▸ **TASK REQUIREMENTS**:
The answer must repeat every record exactly, with all pictures omitted.

▸ **DATASET ENTRIES**:
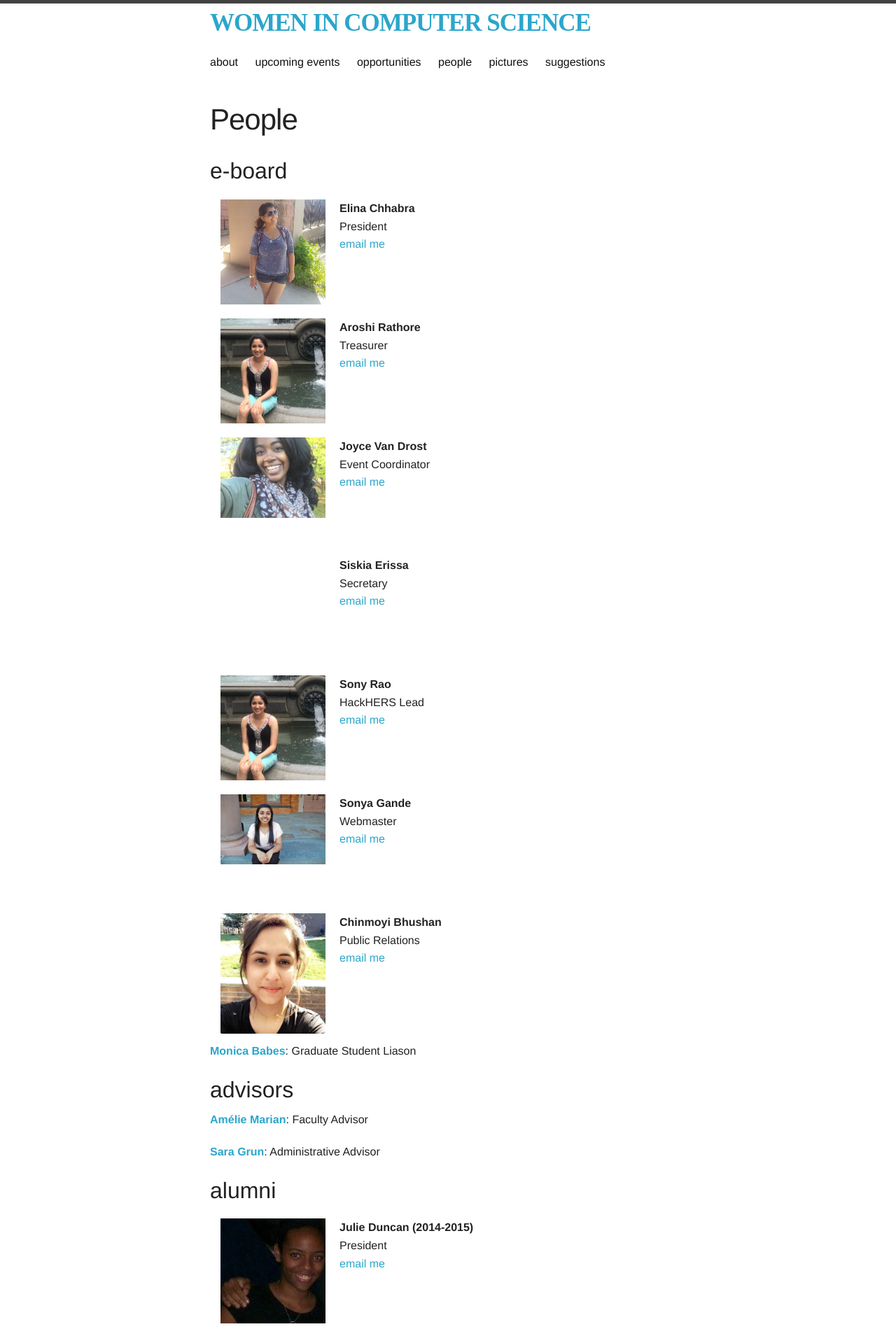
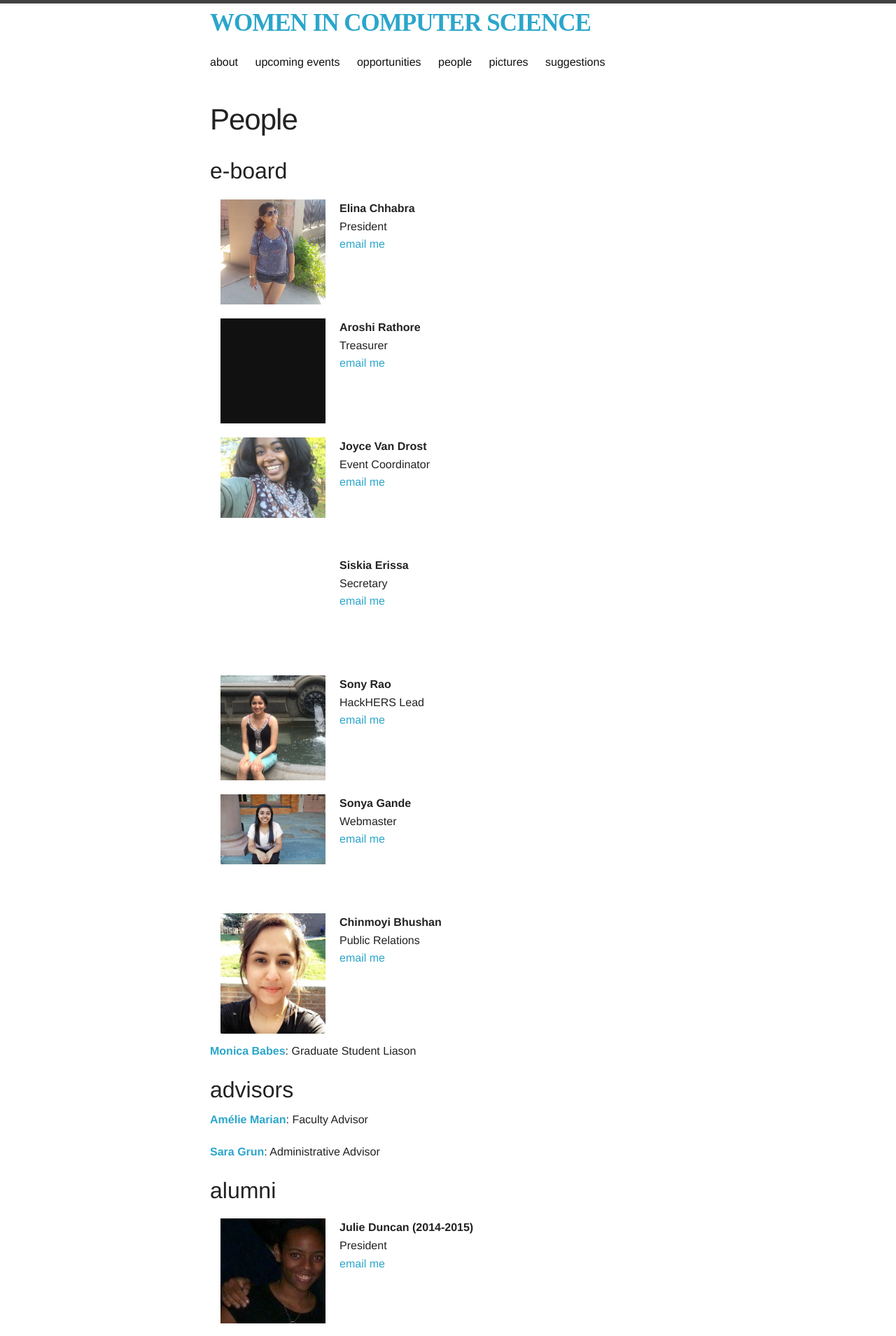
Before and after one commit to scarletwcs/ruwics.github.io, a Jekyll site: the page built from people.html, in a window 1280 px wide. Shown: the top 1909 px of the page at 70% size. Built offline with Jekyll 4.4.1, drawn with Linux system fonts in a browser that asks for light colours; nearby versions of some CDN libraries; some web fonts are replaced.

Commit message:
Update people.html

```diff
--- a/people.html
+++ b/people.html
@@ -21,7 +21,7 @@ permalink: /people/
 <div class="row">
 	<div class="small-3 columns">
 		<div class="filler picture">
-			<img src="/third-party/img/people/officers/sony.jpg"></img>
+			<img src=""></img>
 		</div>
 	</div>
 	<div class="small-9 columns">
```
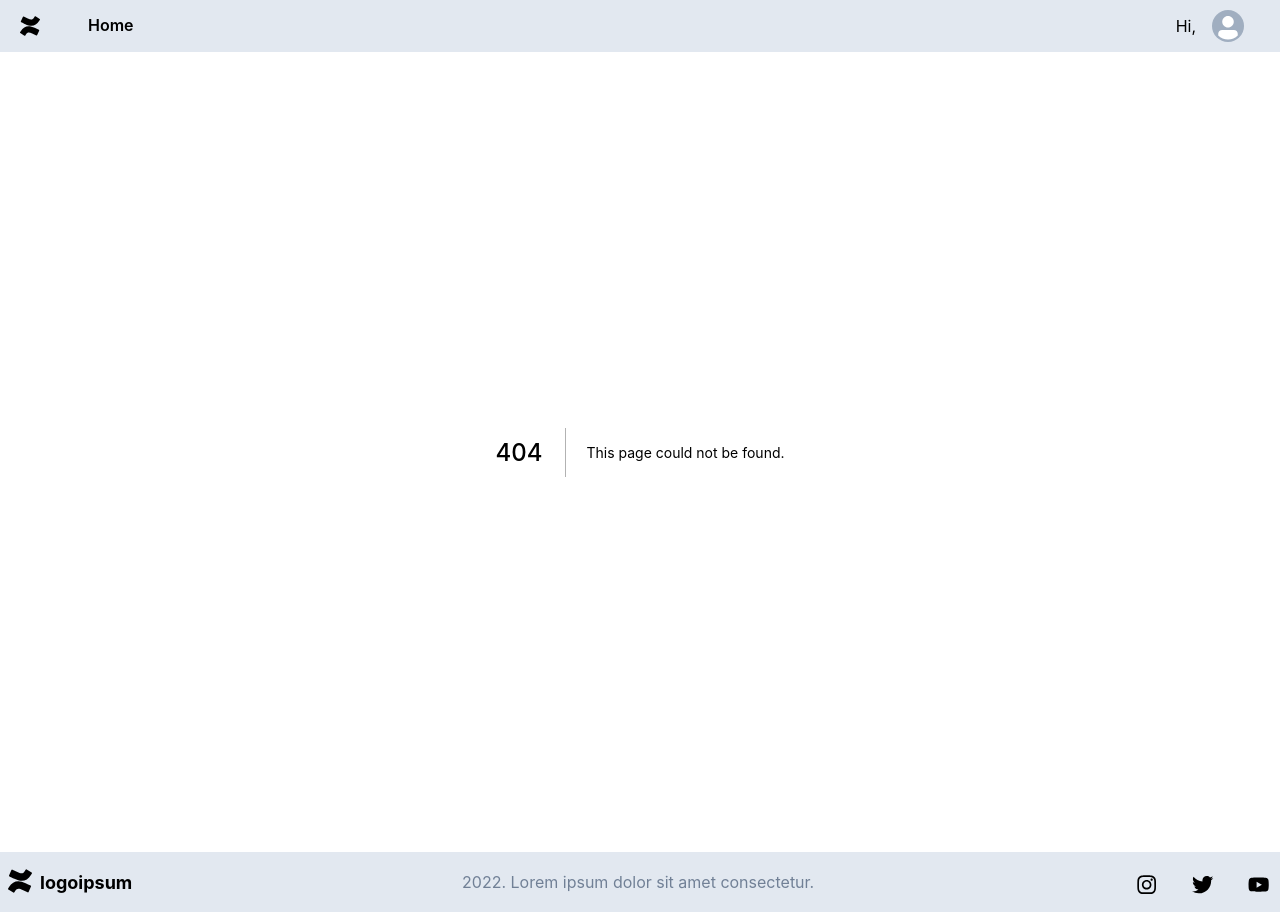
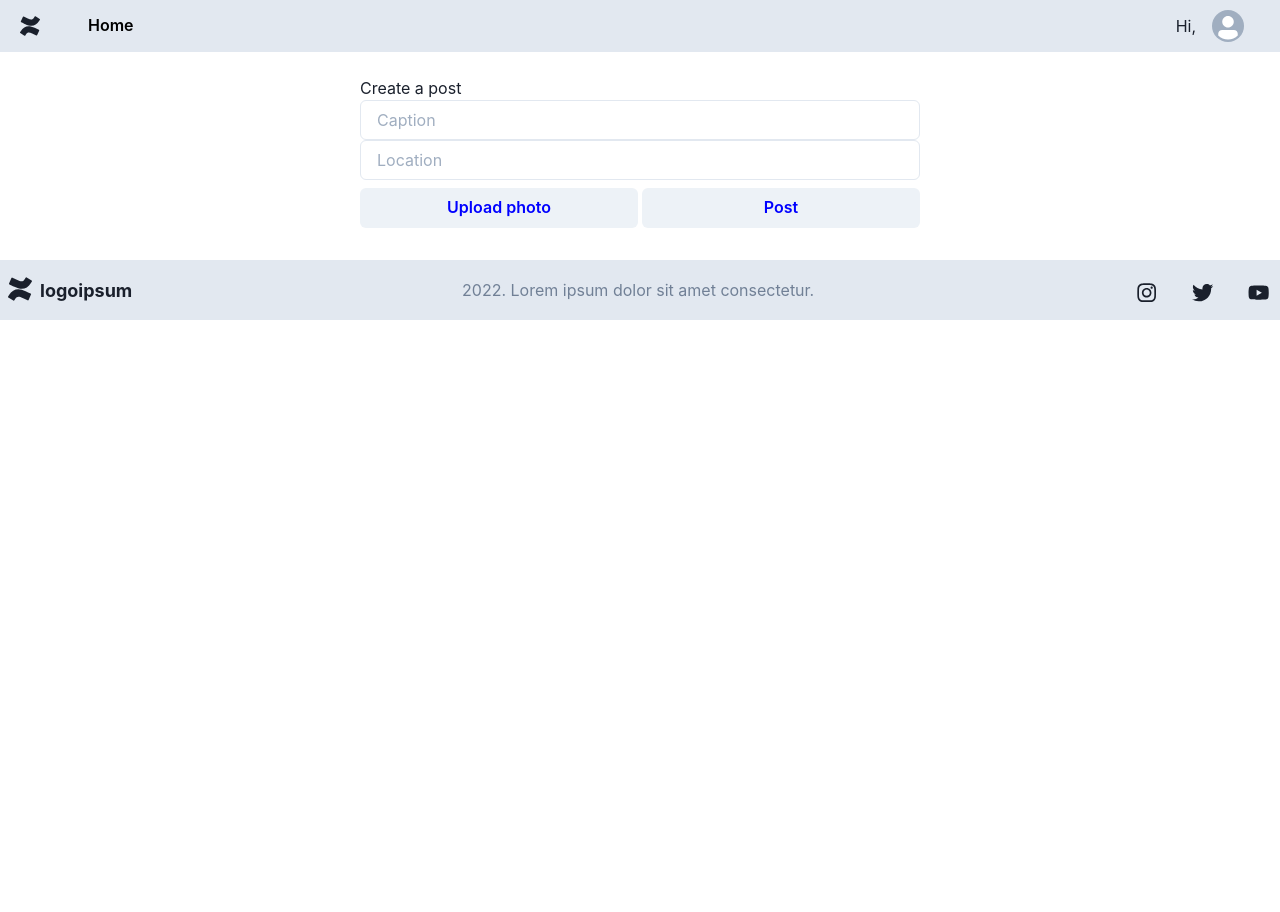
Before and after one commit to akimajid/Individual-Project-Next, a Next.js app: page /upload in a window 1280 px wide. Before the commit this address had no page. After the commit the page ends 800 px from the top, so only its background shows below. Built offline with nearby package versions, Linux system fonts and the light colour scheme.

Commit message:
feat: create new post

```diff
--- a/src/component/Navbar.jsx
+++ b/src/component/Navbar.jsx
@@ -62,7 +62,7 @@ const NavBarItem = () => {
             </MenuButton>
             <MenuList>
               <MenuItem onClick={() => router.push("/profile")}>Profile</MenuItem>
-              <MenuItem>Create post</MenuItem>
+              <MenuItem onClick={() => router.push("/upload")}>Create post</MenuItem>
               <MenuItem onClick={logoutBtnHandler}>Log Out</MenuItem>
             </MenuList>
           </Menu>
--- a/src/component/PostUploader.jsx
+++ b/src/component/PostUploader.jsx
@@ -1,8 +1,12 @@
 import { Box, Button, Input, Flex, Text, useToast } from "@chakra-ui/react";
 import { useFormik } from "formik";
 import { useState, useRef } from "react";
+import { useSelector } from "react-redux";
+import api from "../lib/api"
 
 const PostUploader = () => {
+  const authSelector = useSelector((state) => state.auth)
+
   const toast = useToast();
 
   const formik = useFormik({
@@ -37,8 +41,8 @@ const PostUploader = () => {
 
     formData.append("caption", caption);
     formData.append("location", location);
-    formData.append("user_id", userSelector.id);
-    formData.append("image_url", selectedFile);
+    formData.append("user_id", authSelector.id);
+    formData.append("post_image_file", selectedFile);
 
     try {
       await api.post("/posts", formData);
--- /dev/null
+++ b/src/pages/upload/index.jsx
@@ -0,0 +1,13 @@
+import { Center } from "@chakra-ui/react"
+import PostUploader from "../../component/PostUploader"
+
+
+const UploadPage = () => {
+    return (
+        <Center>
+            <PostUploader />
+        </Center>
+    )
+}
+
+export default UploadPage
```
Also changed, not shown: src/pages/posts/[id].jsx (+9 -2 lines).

▸ **YOUR SOLUTION**:
Before and after one commit to scarletwcs/ruwics.github.io, a Jekyll site: the page built from people.html, in a window 1280 px wide. Shown: the top 1909 px of the page at 70% size. Built offline with Jekyll 4.4.1, drawn with Linux system fonts in a browser that asks for light colours; nearby versions of some CDN libraries; some web fonts are replaced.

Commit message:
Update people.html

```diff
--- a/people.html
+++ b/people.html
@@ -21,7 +21,7 @@ permalink: /people/
 <div class="row">
 	<div class="small-3 columns">
 		<div class="filler picture">
-			<img src="/third-party/img/people/officers/sony.jpg"></img>
+			<img src=""></img>
 		</div>
 	</div>
 	<div class="small-9 columns">
```
Before and after one commit to akimajid/Individual-Project-Next, a Next.js app: page /upload in a window 1280 px wide. Before the commit this address had no page. After the commit the page ends 800 px from the top, so only its background shows below. Built offline with nearby package versions, Linux system fonts and the light colour scheme.

Commit message:
feat: create new post

```diff
--- a/src/component/Navbar.jsx
+++ b/src/component/Navbar.jsx
@@ -62,7 +62,7 @@ const NavBarItem = () => {
             </MenuButton>
             <MenuList>
               <MenuItem onClick={() => router.push("/profile")}>Profile</MenuItem>
-              <MenuItem>Create post</MenuItem>
+              <MenuItem onClick={() => router.push("/upload")}>Create post</MenuItem>
               <MenuItem onClick={logoutBtnHandler}>Log Out</MenuItem>
             </MenuList>
           </Menu>
--- a/src/component/PostUploader.jsx
+++ b/src/component/PostUploader.jsx
@@ -1,8 +1,12 @@
 import { Box, Button, Input, Flex, Text, useToast } from "@chakra-ui/react";
 import { useFormik } from "formik";
 import { useState, useRef } from "react";
+import { useSelector } from "react-redux";
+import api from "../lib/api"
 
 const PostUploader = () => {
+  const authSelector = useSelector((state) => state.auth)
+
   const toast = useToast();
 
   const formik = useFormik({
@@ -37,8 +41,8 @@ const PostUploader = () => {
 
     formData.append("caption", caption);
     formData.append("location", location);
-    formData.append("user_id", userSelector.id);
-    formData.append("image_url", selectedFile);
+    formData.append("user_id", authSelector.id);
+    formData.append("post_image_file", selectedFile);
 
     try {
       await api.post("/posts", formData);
--- /dev/null
+++ b/src/pages/upload/index.jsx
@@ -0,0 +1,13 @@
+import { Center } from "@chakra-ui/react"
+import PostUploader from "../../component/PostUploader"
+
+
+const UploadPage = () => {
+    return (
+        <Center>
+            <PostUploader />
+        </Center>
+    )
+}
+
+export default UploadPage
```
Also changed, not shown: src/pages/posts/[id].jsx (+9 -2 lines).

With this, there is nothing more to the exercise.